<>It was clear that even the former members of siminal issues band Rage Against the Machine, have now been reduced to little more than just another pop-rock band with their new project Audioslave. A great pop-rock band to be sure, but nothing like the galvanizing force that RATM was.
Where was the modern Bruce Springsteen or Jackson Brown? For that matter, where was the actual Bruce Springsteen and Jackson Brown (both of whom were at this years Rock-N-Roll Hall of Fame induction). We did have the modern U2, who opened the concert, but they have long-ago become a wan and faded xerox immitation of the band they used to be when it comes to issues that address the world stage.
30 years ago Stevie Wonder wrote passionately of a "Past-Time Paradise", yet his performanc at Live-8 was almost completely devoid of anything but a rote renditions of his hits, with the cynical addition of modern-day white-soul hipster guest stars such as Rob Thomas of Matchbox 20 (who practically embarrised himself) and Adam Levine of Maroon 5 (who nearly outdid Stevie). Where was the relevance between the subject matter and passion of the material and the subject matter of the event?
The truth is that few modern artists, with the exception of some heavy metal bands and the ever outspoken Eminem, actually have anything worthwhile to SAY in their material. And is this really all that surpising, that they wouldn't want their careers to be derailed by being Dixie-Chicked for saying the "wrong" thing at the wrong time?
In fairness, I have to mention the powerful presentations by both Kanye West performing "Jesus Walks" and Green Day doing both "American Idiot" and 'We are the Champions" (echoing back to Queens own earth shaking Live Aid performance). Both of these artist "Get it", and have already been getting it for some time.
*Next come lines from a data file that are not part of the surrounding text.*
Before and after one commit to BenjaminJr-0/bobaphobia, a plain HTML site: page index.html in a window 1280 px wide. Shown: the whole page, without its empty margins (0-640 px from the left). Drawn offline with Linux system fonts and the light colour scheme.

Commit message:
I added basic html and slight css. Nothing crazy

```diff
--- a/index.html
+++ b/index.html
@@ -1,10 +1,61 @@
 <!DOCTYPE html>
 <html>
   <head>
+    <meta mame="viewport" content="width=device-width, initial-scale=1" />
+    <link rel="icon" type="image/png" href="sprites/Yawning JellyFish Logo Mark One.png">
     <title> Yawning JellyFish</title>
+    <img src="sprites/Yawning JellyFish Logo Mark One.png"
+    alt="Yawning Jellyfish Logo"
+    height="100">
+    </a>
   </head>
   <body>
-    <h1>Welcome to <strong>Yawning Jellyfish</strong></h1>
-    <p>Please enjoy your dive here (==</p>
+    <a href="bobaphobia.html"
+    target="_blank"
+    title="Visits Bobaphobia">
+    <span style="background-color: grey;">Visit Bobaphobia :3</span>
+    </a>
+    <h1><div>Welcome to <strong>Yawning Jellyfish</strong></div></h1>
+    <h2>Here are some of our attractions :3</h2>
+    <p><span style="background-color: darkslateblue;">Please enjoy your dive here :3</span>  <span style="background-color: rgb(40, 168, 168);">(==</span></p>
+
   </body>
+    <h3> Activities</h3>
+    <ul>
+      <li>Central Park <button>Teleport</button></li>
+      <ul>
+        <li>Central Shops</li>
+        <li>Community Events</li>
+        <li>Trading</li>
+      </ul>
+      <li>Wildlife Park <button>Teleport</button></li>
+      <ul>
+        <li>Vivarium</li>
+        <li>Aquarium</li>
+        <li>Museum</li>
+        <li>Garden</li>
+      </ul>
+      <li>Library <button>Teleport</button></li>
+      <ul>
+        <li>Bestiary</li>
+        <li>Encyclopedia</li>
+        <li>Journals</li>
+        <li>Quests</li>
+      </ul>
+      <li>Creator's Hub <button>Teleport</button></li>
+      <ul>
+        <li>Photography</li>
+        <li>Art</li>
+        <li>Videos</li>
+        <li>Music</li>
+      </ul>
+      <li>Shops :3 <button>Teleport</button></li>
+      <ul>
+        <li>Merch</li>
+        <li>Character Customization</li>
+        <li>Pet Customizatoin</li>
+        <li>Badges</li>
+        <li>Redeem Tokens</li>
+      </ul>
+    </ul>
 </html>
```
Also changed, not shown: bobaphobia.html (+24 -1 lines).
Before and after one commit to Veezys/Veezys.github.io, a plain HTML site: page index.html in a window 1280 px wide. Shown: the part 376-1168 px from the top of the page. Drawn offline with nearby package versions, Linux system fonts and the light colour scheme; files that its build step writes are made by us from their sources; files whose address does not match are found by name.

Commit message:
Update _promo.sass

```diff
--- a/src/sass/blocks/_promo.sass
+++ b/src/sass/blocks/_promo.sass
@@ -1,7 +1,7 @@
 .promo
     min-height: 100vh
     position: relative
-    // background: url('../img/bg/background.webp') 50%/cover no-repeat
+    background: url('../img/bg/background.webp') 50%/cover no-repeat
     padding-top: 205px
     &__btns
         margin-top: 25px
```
Other key moments were the appearance of relatives of Bob Marley on stage with Black Eyed-Peas, the reuniting of Roger Waters with the other members of Pink Floyd, Madonna onstage with one young Ethiopian woman, Birhan Woldu, who life was saved by funds provided by the original Live Aid, Sting performing "Driven to Tears" (Everytime someone innocent dies, all we can do is offer them some page in some magazine) and "Every Breath You Take" (we'll be watching you - in the G-8) , and angst-rockers Linkin Park onstage with Hip-Hop Mobul Jay-Z -- but other than these few moments, -- almost all of which were coincidental and circumstantial in relation to the larger issues -- the entire event was mostly a photo-op, not the true unifying catalyst for progressive activism that it needed to be. It's a chance for AolMusic.com, TimeWarner and Sony to sell CD's - not change the world.
If Live-8 accomplished anything, it clearly displayed just how disconnected from reality and relevance modern music has become. The entire 90's revolution of alternative music and grunge was driven by the connection between the people making the music and the people in the audience and their shared fears, pain and hopes.
As we enter the 21st Century, the core issues of humanity behind Live-8 show that it's even more important than ever that we recapture that type of synergy between issue and action, thought and deed. Do we just talk it - or will we take the difficult road and Walk it?
Perhaps I've grown a bit cynical about our current times and have romanticized the our halcyon past a bit. Perhaps, but I still believe that we need new protest artists with new protest songs that have the courage to address these issues. It was the music of the 60's that gave the Peace and anti-War movement of that time a soundtrack - a common theme to rally behind.
We may have grown to believe that music today is merely a disposable commodity, no more important than picking out our latest personalize ring-tone -- but it does matter.It matters a great deal.